Siblings used death cert of woman with stepmother’s name to sell house

Court rules John Moore and Maria Byrne committed civil fraud in selling late father’s home

The High Court had previously ruled  there was no evidence of fraud by the siblings.

The High Court had previously ruled there was no evidence of fraud by the siblings.

 

Two siblings committed civil fraud in selling their late father’s home on foot of a death certificate for a woman with the same name as their stepmother, who was alive at the time, a court has ruled.

The Court of Appeal heard the stepmother, Maureen Moore, had married John G Moore, a widower, in 1971. They bought a house at Mount Tallant Avenue in Dublin in their joint names in 1975.

Ms Moore claimed she had to leave there in 1983 due to her husband’s allegedly violent behaviour. Her solicitor wrote to her husband four months later in connection with her interest in the property but got no reply.

Ms Moore moved to Belgium for many years, suffered two severe illnesses from cancer and returned in 2002 to live with her mother at Laburnum Square, North Road, Drogheda.

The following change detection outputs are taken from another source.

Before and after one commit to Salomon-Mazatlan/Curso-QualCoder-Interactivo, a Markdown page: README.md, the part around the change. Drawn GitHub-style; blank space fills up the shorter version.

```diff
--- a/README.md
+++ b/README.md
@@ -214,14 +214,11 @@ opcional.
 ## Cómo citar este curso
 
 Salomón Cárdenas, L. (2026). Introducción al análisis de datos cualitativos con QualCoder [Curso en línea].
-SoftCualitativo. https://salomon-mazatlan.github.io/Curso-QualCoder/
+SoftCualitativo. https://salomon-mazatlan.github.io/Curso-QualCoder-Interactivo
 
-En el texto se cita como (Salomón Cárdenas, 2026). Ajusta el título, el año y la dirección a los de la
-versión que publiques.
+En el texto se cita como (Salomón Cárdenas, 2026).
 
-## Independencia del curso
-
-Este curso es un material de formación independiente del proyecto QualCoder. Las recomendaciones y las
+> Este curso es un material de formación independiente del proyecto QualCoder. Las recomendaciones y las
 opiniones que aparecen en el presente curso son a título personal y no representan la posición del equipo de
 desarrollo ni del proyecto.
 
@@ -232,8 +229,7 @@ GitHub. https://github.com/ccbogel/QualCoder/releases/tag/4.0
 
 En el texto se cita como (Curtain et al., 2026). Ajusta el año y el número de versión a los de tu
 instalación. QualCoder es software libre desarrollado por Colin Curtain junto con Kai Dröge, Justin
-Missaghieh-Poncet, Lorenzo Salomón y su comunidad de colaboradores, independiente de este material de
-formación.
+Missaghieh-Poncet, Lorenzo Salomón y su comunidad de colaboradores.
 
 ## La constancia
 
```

When she later discovered her husband had died intestate in 1996 and the house at Mount Tallant Avenue had been sold for €254,000 in 2002 by his children John and Maria, she took proceedings.

Ms Moore, then aged 71, was still alive when her case opened at the High Court in 2010 but died after evidence in the case concluded. A personal representative of her estate continued the case.

In late 2010, the High Court rejected the claims the stepchildren acted fraudulently by getting a death certificate in Maureen Moore’s name and found that arose due to mistake.

The certificate related to a different woman of the same name, Maureen Moore, of Kilmacud, Dublin, who died in 1995.

John Moore (43) Woodstock Park, Knocklyon, Dublin 16, and his sister Maria Byrne (41) Oakdale Crescent, Ballycullen, Co Dublin both denied civil fraud or that they knew or ought to have known the death certificate was not that of Ms Moore.

Forced out

They said they searched for, but were unable to locate her, and genuinely believed she was dead. They also denied she was forced out of the property years earlier.

The High Court held there was no evidence of civil fraud by the siblings. It held, because their mistake had resulted in Ms Moore being unable to take out her legal share of her late husband’s estate, she was entitled to damages.

It dismissed an application requiring Nadine Chetty, who bought the Mount Tallant property in October 2002 but lives in the Middle East, to deliver up the property to Ms Moore.

An appeal was brought by Ms Moore’s estate and, by a two to one majority on Thursday, the appeal court allowed the appeal concerning the siblings but dismissed the estate’s appeal against the High Court finding in favour of Ms Chetty.

Mr Justice Paul Gilligan, with whom Mr Justice Gerard Hogan agreed, said the accepted evidence was, when the siblings got the death certificate in 2000, they made “no effort whatsoever” to try and ascertain whether it related to their stepmother when any number of avenues open to them would have revealed it did not.

While they said they genuinely believed it did relate to their stepmother, the reality was, in the civil sense of fraud and the particular circumstances, they behaved recklessly and carelessly as to whether the death certificate was truly their stepmother’s when they proposed to rely on it to regularise title of the property .

The High Court erred in not considering the consequences of their decision that the death certificate was that of their stepmother when it was not, having regard to the “significant benefit” to them from such a mistake.

Because Ms Chetty was not on notice of this and bought the property on the open market for full value, the court dismissed the estate’s appeal concerning the purchaser.

The estate must pay the purchaser’s legal costs but is entitled to be indemnified by the siblings in that regard, he held.

Ms Justice Máire Whelan dissented, saying she did not consider Ms Moore had met the threshold required for an appellate court to set aside the High Court findings.